======== Exercise data
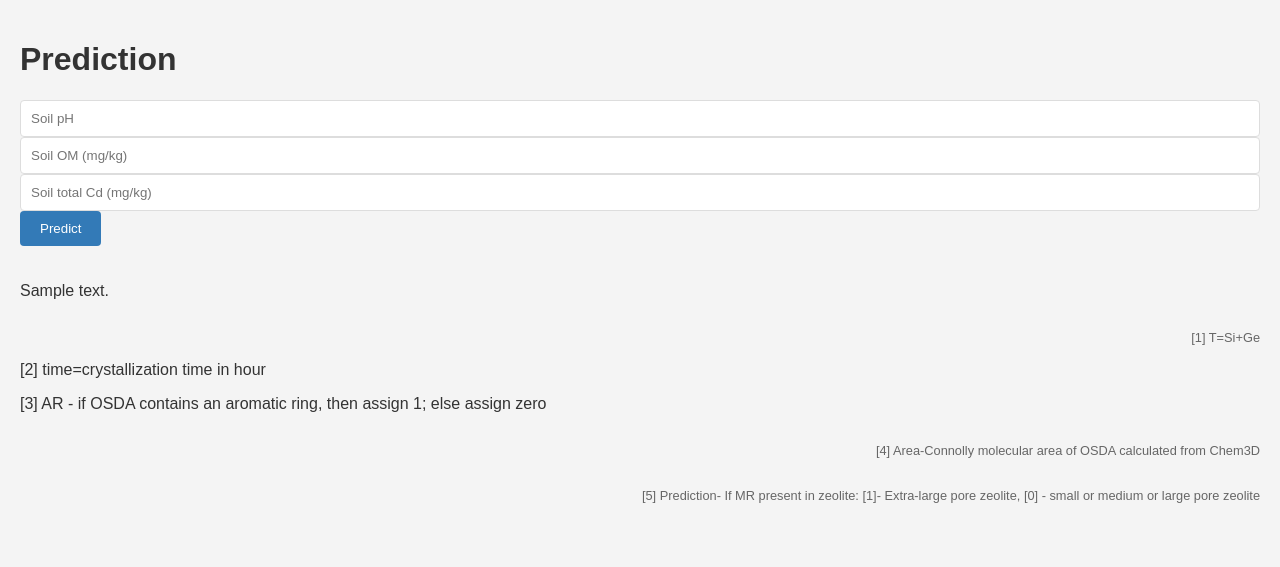
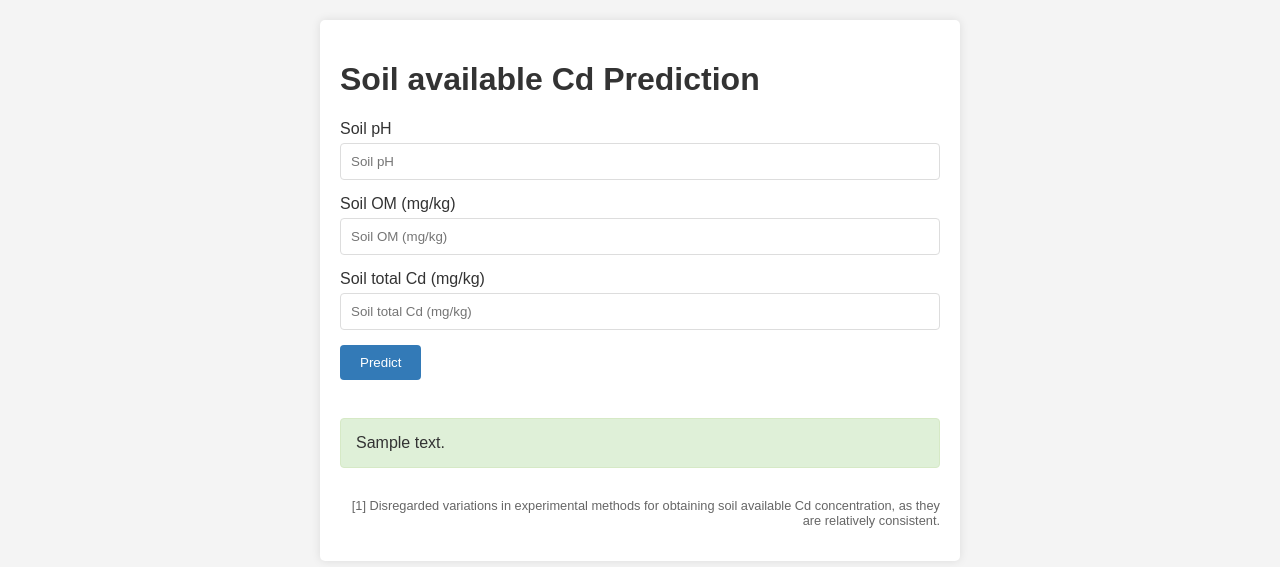
Before and after one commit to rookiey22/prediction-papaer, a Flask app: template templates/index.html in a window 1280 px wide. Shown: the top 567 px of the page. Run offline with Flask 3, Linux system fonts and the light colour scheme; the template is opened without the code that fills it: most values are stand-ins (such as "Sample title", 1, 10 or a date in 2020); parts of the project's set-up code (start-up, migrations or seed data) failed here and were passed over.

Commit message:
Update index.html

```diff
--- a/templates/index.html
+++ b/templates/index.html
@@ -3,34 +3,34 @@
 
 <head>
   <meta charset="UTF-8">
-  <link rel = "stylesheet" href = "{{url_for('static',filename='css/style.css')}}">
+  <link rel="stylesheet" href="{{url_for('static',filename='css/style.css')}}">
   <title>ML API</title>
 </head>
 
+<body>
+  <div class="container">
+    <h1>Soil available Cd Prediction</h1>
 
-<body>
-  <div class="login">
-   <h1>Prediction</h1>
+    <form action="{{ url_for('predict')}}" method="post">
+      <div class="form-group">
+        <label for="soil-pH">Soil pH</label>
+        <input type="text" id="soil-pH" name="Soil pH" placeholder="Soil pH" required="required" />
+      </div>
+      <div class="form-group">
+        <label for="soil-om">Soil OM (mg/kg)</label>
+        <input type="text" id="soil-om" name="Soil OM (mg/kg)" placeholder="Soil OM (mg/kg)" required="required" />
+      </div>
+      <div class="form-group">
+        <label for="soil-cd">Soil total Cd (mg/kg)</label>
+        <input type="text" id="soil-cd" name="Soil total Cd (mg/kg)" placeholder="Soil total Cd (mg/kg)" required="required" />
+      </div>
 
-
-     <form action="{{ url_for('predict')}}"method="post">
-      <input type="text" name="Soil pH" placeholder="Soil pH" required="required" />
-      <input type="text" name="Soil OM (mg/kg)" placeholder="Soil OM (mg/kg)" required="required" />
-      <input type="text" name="Soil total Cd (mg/kg)	" placeholder="Soil total Cd (mg/kg)	" required="required" />
-
-
-      <button type="submit" class="btn btn-primary btn-block btn-large">Predict</button>
-     </form>
+      <button type="submit" class="btn btn-primary">Predict</button>
+    </form>
 
     <br>
-    <br>
-    {{ prediction_text }}
-
+    <p id="prediction-result">{{ prediction_text }}</p>
+    <p id="footnote-1">[1] Disregarded variations in experimental methods for obtaining soil available Cd concentration, as they are relatively consistent.</p>
   </div>
- <p id="footnote-1">[1] T=Si+Ge</p>
- <p id="footnote-2">[2] time=crystallization time in hour</p>
- <p id="footnote-3">[3] AR - if OSDA contains an aromatic ring, then assign 1; else assign zero</p>
- <p id="footnote-1">[4] Area-Connolly molecular area of OSDA calculated from Chem3D</p>
- <p id="footnote-1">[5] Prediction- If MR present in zeolite: [1]- Extra-large pore zeolite, [0] - small or medium or large pore zeolite   </p>
- </body>
- </html>
+</body>
+</html>
```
================
--- Task statement ---
All lines in the records above that contain "filename" are to be reported.

--- Result below ---
-  <link rel = "stylesheet" href = "{{url_for('static',filename='css/style.css')}}">
+  <link rel="stylesheet" href="{{url_for('static',filename='css/style.css')}}">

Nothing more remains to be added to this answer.